*Task objective:*
Would you write out every entry exactly, but without the pictures?

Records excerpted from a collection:
== Segment start ==

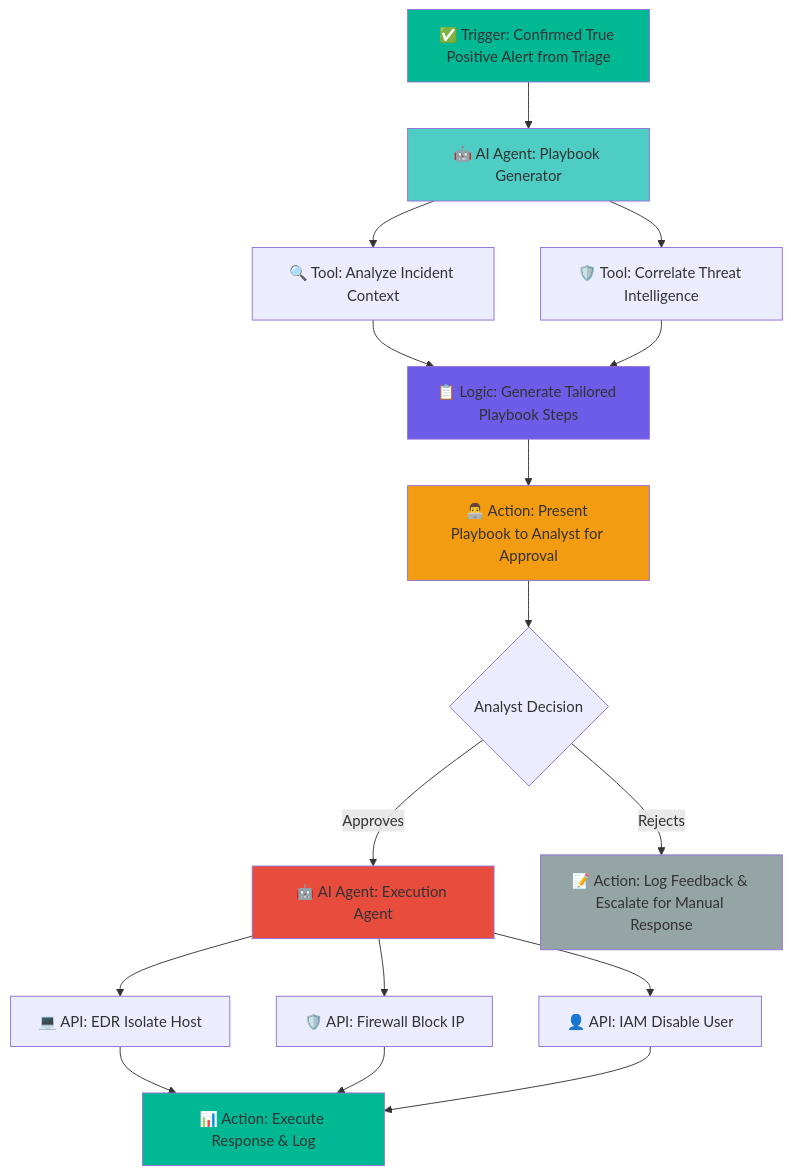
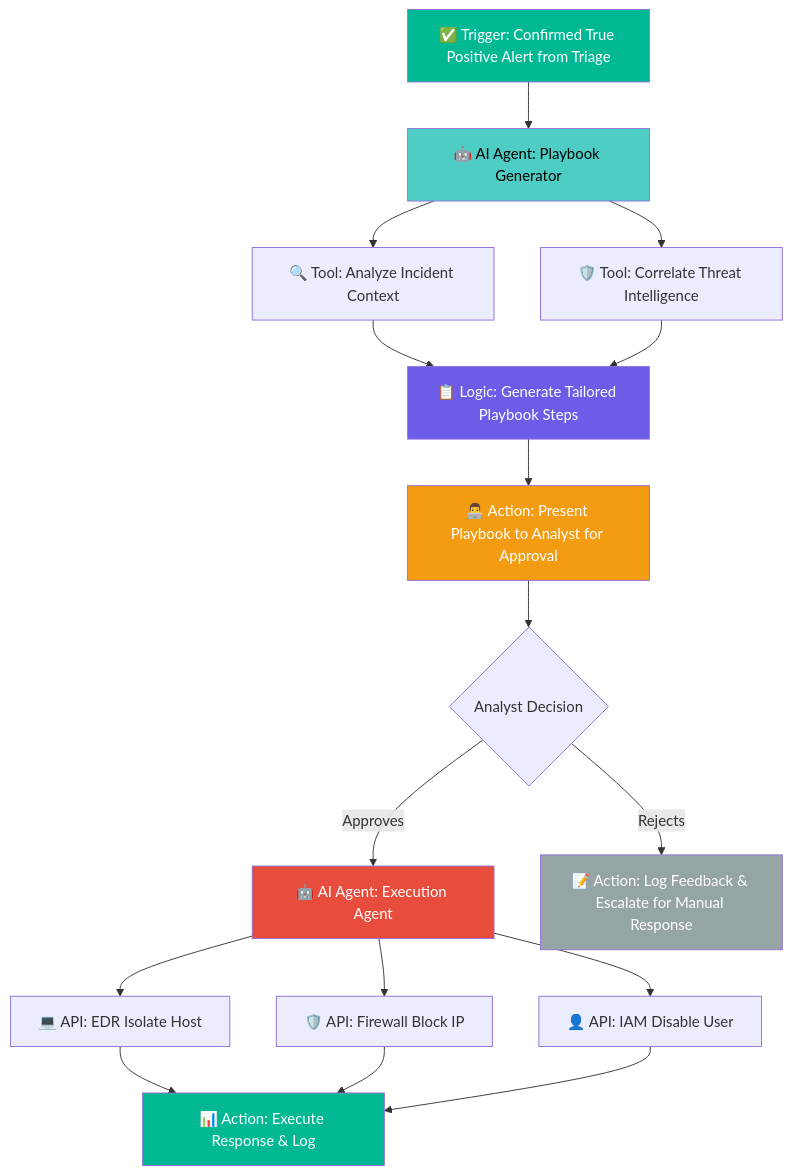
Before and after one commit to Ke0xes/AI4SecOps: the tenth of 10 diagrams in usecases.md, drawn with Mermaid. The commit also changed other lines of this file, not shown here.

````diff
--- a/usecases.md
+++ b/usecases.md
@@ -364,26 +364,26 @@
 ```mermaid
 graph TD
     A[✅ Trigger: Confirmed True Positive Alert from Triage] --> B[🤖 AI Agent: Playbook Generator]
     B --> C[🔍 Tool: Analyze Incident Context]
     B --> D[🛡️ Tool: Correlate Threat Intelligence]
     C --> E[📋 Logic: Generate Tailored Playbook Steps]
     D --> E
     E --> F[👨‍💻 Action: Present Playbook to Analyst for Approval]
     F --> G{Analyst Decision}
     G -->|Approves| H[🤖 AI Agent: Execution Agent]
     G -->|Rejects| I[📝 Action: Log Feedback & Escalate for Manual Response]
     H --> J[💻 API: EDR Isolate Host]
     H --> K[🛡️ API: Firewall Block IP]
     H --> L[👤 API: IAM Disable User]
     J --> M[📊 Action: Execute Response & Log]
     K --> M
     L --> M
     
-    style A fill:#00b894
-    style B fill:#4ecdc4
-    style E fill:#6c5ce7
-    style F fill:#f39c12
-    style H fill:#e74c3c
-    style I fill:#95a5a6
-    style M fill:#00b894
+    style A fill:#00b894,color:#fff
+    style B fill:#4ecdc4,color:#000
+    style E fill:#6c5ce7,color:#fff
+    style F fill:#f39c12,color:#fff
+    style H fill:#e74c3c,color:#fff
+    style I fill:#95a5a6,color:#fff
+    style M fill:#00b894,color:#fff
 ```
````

== Segment end ==

*Result of the task:*
Before and after one commit to Ke0xes/AI4SecOps: the tenth of 10 diagrams in usecases.md, drawn with Mermaid. The commit also changed other lines of this file, not shown here.

````diff
--- a/usecases.md
+++ b/usecases.md
@@ -364,26 +364,26 @@
 ```mermaid
 graph TD
     A[✅ Trigger: Confirmed True Positive Alert from Triage] --> B[🤖 AI Agent: Playbook Generator]
     B --> C[🔍 Tool: Analyze Incident Context]
     B --> D[🛡️ Tool: Correlate Threat Intelligence]
     C --> E[📋 Logic: Generate Tailored Playbook Steps]
     D --> E
     E --> F[👨‍💻 Action: Present Playbook to Analyst for Approval]
     F --> G{Analyst Decision}
     G -->|Approves| H[🤖 AI Agent: Execution Agent]
     G -->|Rejects| I[📝 Action: Log Feedback & Escalate for Manual Response]
     H --> J[💻 API: EDR Isolate Host]
     H --> K[🛡️ API: Firewall Block IP]
     H --> L[👤 API: IAM Disable User]
     J --> M[📊 Action: Execute Response & Log]
     K --> M
     L --> M
     
-    style A fill:#00b894
-    style B fill:#4ecdc4
-    style E fill:#6c5ce7
-    style F fill:#f39c12
-    style H fill:#e74c3c
-    style I fill:#95a5a6
-    style M fill:#00b894
+    style A fill:#00b894,color:#fff
+    style B fill:#4ecdc4,color:#000
+    style E fill:#6c5ce7,color:#fff
+    style F fill:#f39c12,color:#fff
+    style H fill:#e74c3c,color:#fff
+    style I fill:#95a5a6,color:#fff
+    style M fill:#00b894,color:#fff
 ```
````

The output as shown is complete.